Itemized modification records:
Start of Block

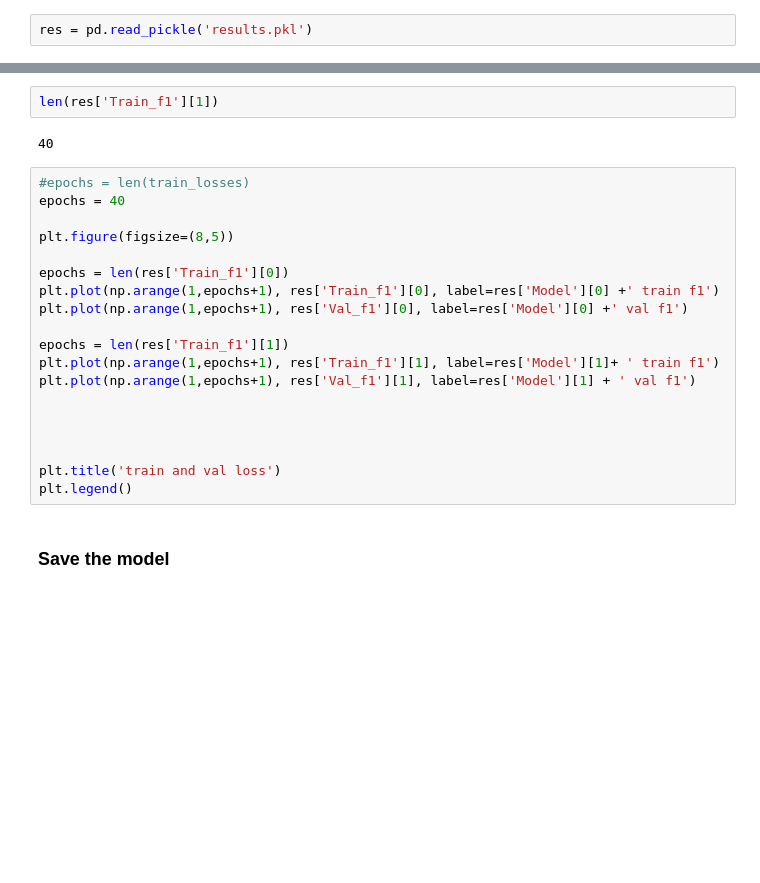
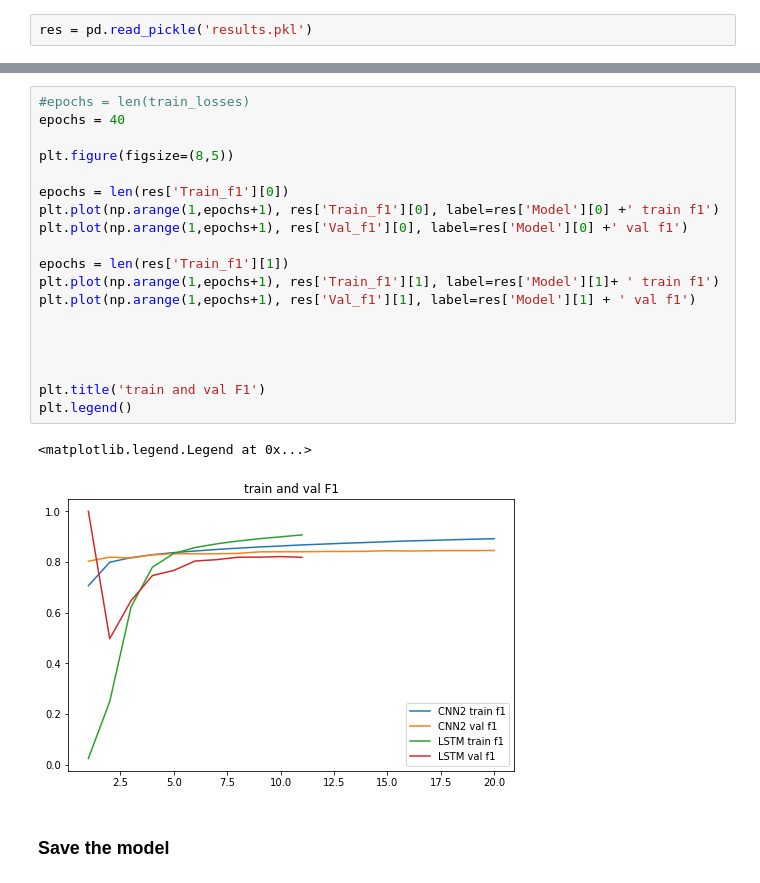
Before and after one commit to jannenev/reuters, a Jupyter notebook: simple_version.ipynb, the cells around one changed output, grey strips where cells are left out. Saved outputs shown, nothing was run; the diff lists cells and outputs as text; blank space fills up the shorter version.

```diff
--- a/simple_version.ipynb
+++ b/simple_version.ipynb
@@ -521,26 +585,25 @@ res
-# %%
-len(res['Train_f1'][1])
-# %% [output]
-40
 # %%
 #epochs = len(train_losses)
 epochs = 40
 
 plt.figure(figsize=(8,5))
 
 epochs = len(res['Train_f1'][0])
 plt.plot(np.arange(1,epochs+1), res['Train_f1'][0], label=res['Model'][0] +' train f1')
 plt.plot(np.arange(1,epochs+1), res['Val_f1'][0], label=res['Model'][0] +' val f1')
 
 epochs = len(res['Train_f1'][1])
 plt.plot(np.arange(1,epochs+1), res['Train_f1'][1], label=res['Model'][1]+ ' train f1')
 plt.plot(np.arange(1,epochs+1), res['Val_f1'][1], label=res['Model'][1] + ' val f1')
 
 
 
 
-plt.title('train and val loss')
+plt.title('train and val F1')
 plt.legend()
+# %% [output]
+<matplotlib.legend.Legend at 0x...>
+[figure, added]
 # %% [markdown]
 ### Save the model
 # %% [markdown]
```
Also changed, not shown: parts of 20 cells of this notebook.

End of Block
Start of Block

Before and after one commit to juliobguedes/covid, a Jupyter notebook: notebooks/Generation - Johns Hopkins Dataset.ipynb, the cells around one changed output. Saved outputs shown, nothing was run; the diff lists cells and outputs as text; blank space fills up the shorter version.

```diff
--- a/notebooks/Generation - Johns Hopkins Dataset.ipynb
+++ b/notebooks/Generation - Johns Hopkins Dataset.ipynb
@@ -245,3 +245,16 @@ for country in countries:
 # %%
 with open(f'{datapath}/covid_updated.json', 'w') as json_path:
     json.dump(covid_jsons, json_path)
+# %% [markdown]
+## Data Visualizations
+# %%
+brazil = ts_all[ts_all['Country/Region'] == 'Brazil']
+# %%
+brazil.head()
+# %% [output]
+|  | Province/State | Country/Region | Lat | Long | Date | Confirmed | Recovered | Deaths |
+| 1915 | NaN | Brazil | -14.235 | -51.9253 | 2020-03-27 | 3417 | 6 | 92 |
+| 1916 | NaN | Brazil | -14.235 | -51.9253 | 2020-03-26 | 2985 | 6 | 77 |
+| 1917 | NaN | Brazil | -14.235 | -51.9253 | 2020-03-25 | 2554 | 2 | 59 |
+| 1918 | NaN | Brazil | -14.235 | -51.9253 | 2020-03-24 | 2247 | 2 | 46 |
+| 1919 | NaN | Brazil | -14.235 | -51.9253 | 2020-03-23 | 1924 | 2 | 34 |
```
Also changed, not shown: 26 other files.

End of Block
Start of Block

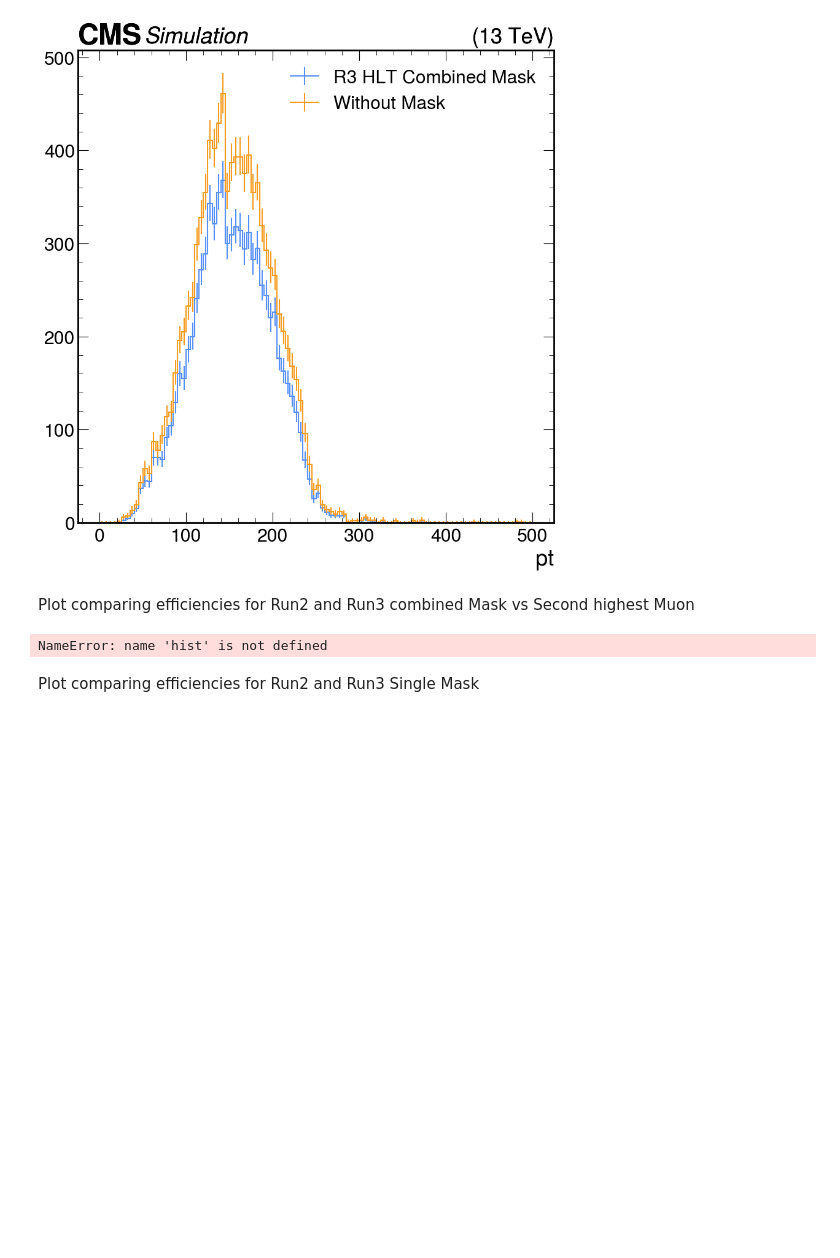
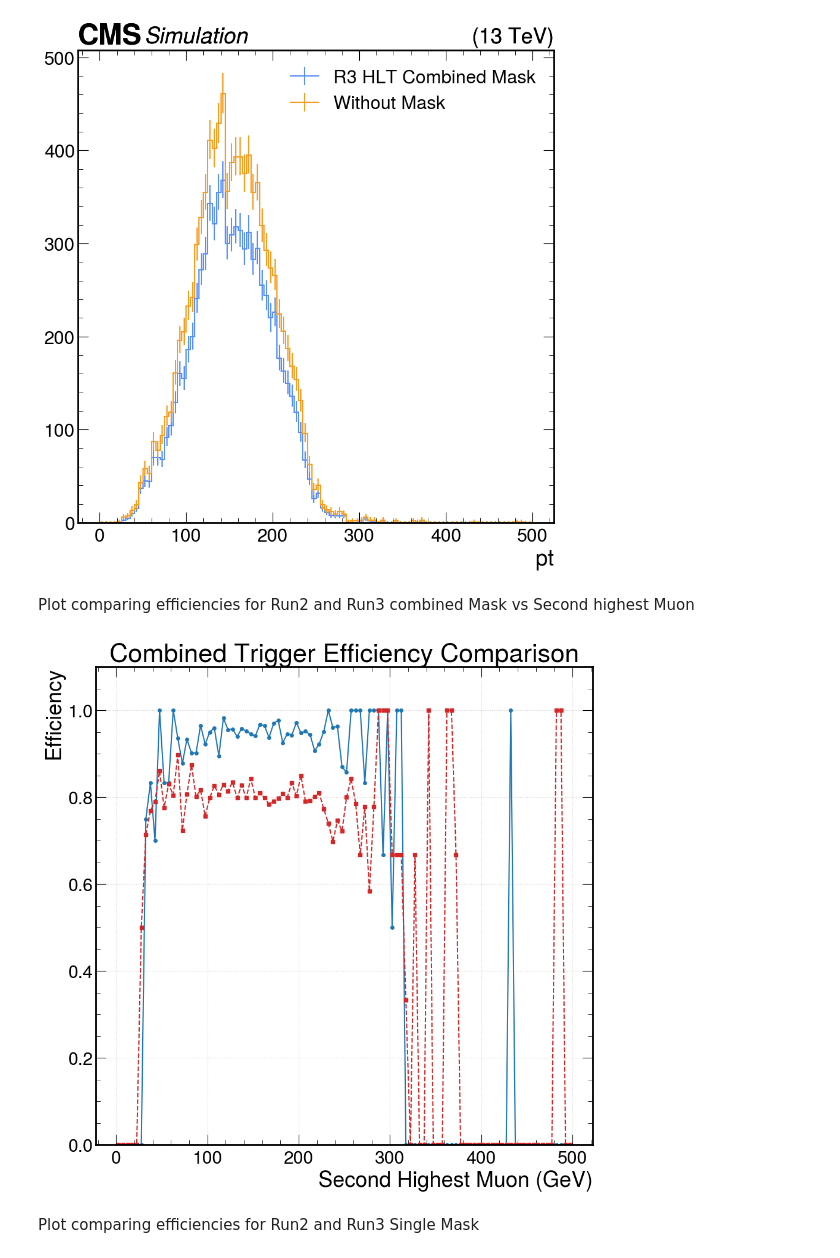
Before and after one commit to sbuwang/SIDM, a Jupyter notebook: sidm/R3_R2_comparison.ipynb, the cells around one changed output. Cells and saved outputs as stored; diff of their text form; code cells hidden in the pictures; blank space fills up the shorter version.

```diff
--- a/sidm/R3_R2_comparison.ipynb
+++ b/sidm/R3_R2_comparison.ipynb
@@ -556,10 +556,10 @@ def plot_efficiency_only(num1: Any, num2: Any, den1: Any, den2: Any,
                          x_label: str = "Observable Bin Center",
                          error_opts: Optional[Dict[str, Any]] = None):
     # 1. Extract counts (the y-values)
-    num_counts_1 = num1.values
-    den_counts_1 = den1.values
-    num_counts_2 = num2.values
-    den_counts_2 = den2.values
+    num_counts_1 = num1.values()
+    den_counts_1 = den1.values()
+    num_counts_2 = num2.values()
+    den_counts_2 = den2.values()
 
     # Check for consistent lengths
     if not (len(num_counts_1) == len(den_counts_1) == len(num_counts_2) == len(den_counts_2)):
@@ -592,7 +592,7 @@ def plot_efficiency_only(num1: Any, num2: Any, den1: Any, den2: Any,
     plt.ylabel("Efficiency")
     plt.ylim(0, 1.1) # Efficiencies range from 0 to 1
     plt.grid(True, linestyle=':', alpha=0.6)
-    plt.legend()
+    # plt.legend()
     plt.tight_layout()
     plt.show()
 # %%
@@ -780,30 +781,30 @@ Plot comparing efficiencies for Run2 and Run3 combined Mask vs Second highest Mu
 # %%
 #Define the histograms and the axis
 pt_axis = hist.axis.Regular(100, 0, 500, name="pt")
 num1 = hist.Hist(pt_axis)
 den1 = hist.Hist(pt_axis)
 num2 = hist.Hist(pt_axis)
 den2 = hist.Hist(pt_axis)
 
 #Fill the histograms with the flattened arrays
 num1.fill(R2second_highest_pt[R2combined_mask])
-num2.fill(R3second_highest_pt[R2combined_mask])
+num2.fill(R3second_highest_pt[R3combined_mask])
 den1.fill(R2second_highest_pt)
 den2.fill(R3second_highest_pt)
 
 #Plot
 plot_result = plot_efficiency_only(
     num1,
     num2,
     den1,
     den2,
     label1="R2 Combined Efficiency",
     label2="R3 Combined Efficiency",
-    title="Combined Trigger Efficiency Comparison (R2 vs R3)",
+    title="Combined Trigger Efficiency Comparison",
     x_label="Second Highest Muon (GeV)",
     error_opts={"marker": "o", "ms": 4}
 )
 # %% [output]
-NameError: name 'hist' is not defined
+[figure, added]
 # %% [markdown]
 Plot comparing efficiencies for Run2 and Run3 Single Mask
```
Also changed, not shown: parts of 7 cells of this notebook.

End of Block

- **Work instructions**: Go through the data and show every line where "epochs" occurs.

- **Answer section**:
 #epochs = len(train_losses)
 epochs = 40
 epochs = len(res['Train_f1'][0])
 plt.plot(np.arange(1,epochs+1), res['Train_f1'][0], label=res['Model'][0] +' train f1')
 plt.plot(np.arange(1,epochs+1), res['Val_f1'][0], label=res['Model'][0] +' val f1')
 epochs = len(res['Train_f1'][1])
 plt.plot(np.arange(1,epochs+1), res['Train_f1'][1], label=res['Model'][1]+ ' train f1')
 plt.plot(np.arange(1,epochs+1), res['Val_f1'][1], label=res['Model'][1] + ' val f1')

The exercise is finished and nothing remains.